#1
Longtime Lurker/Reader here.

So I put my hands on a "Kay" 12-string guitar today. Found it in an antique shop downtown. Current Owner believes it to be made in the 1960s. Guitar is in decent condition, no major dings anwhere. Notice adjustment bolts on either side of the birdge. Strings are old, and in dire need of replacement. The guy is asking $125 for it w/o a case. I'm somewhat interested.

I'm not knowledgeable with older instruments, or Kay instruments for that matter, so I was hoping someone may be able to give me some insight about this guitar?

Edit: Near positive it would be a Kay KD28-12 guitar.
Last edited by anowilisgvyona at Sep 22, 2011,
#2
To the best of my knowledge, "Kay" was sort of a generic type brand.

12 Strings lead a very hard life, and if you don't have the knowledge to check it out very thoroughly, take someone who does. Sometimes it's best to have a disinterested party to check something like this. They're more likely to think with their head instead of their heart.

12 Strings are very hard to finger, and a low action is a must. Check that the bridge saddle has sufficient plastic showing above the bridge itself, so you can drop the action if necessary.

Personally, I don't know if I'd take a chance on a no name 12 string guitar that old. That said, I'm in no position to evaluate it.

Here's the Wiki page on Kay instruments: http://en.wikipedia.org/wiki/Kay_Musical_Instrument_Company
Quote by anowilisgvyona
Edit: Near positive it would be a Kay KD28-12 guitar.
I wouldn't be going too far out on a limb here by saying, in all likelyhood the "D-28" in the model number, is a Martin D-28 homage-slash-ripoff"...

There's nothing like a 12 string to play those old 60's and 70's protest songs. If you do decide to buy it, you could always throw a "Hootenanny".....
Last edited by Captaincranky at Sep 23, 2011,
#3
Wow! If it's in somewhat playable shape, it *might* be a find. There's some little info on these around the 'net. Fer the asking price; not too bad..better if ya can get it down some, Thataways, at least it's damm'd near a historic piece that'd make a fine wall hanger! LOL Even better if it's still palyable!

My '67 issue is an unknown model, "N5" stamped inside. Concert body. Plastic "K in circle" applied logo on headstock; as compared to earlier "refigerator" badges supplied before an uncertain date early/mid sixties.
Bracing coulda been better! mine grew a bit and the action got sorta high! Mine was/is a solid spruce top, mahogany sides, back and neck. Black/white/black plastic binding at the body edge and soundhole. Neck is 1 lam of black binding. Rosewood FB is quite flat, 1 7/8" wide at the 1st fret, 1 15/16at the nut. Frets are thin and not real high, no way to gauge 'em. Rosewood bridge was held on by three, floral pattern sex-bolts. Black laminate fancy pick-guard.

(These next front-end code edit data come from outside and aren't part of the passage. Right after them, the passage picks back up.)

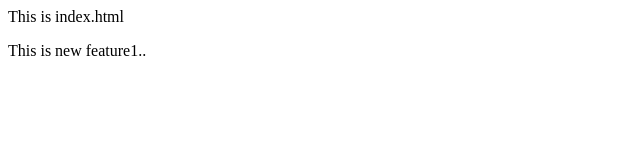
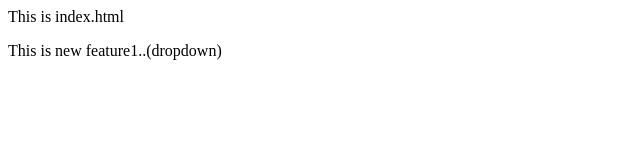
Before and after one commit to Sanket-Lohgaonkar/localrepo, a plain HTML site: page index.html in a window 1280 px wide. Shown: the full height of the page, 0-640 px from the left. Drawn offline with Linux system fonts and the light colour scheme.

Commit message:
Added Dropdown

```diff
--- a/index.html
+++ b/index.html
@@ -1,2 +1,2 @@
 <p>This is index.html</p>
-<p>This is new feature1..</p>
+<p>This is new feature1..(dropdown)</p>
```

I still have most of the parts and one day will resurrect the old beast. Just hafta find a proper set of tuners and a whole buncha time!
#4
A quick web search netted these results as to potential selling prices for the 12 string in question: http://www.harmonycentral.com/products/109181

and this auction from Goodwill Industries (???); http://www.shopgoodwill.com/viewItem.asp?ItemID=6811121

Obviously there would be shipping charges. I bring this up as it would appear that the instrument can't be regarded as "collectable".

My recollection of this time period, (and I did live through it), was that there were any number of junk guitar brands around, notably Danelectro and Harmony. These were targeted at beginning players. Substitute, "Japan" for "China", as place of manufacture, and you have the relative marketing landscape.

I actually believe that today's low priced instruments are better values, mostly attributable to refined mass production techniques. On the downside, there are a whole lot less trees now, than there were during the sixties.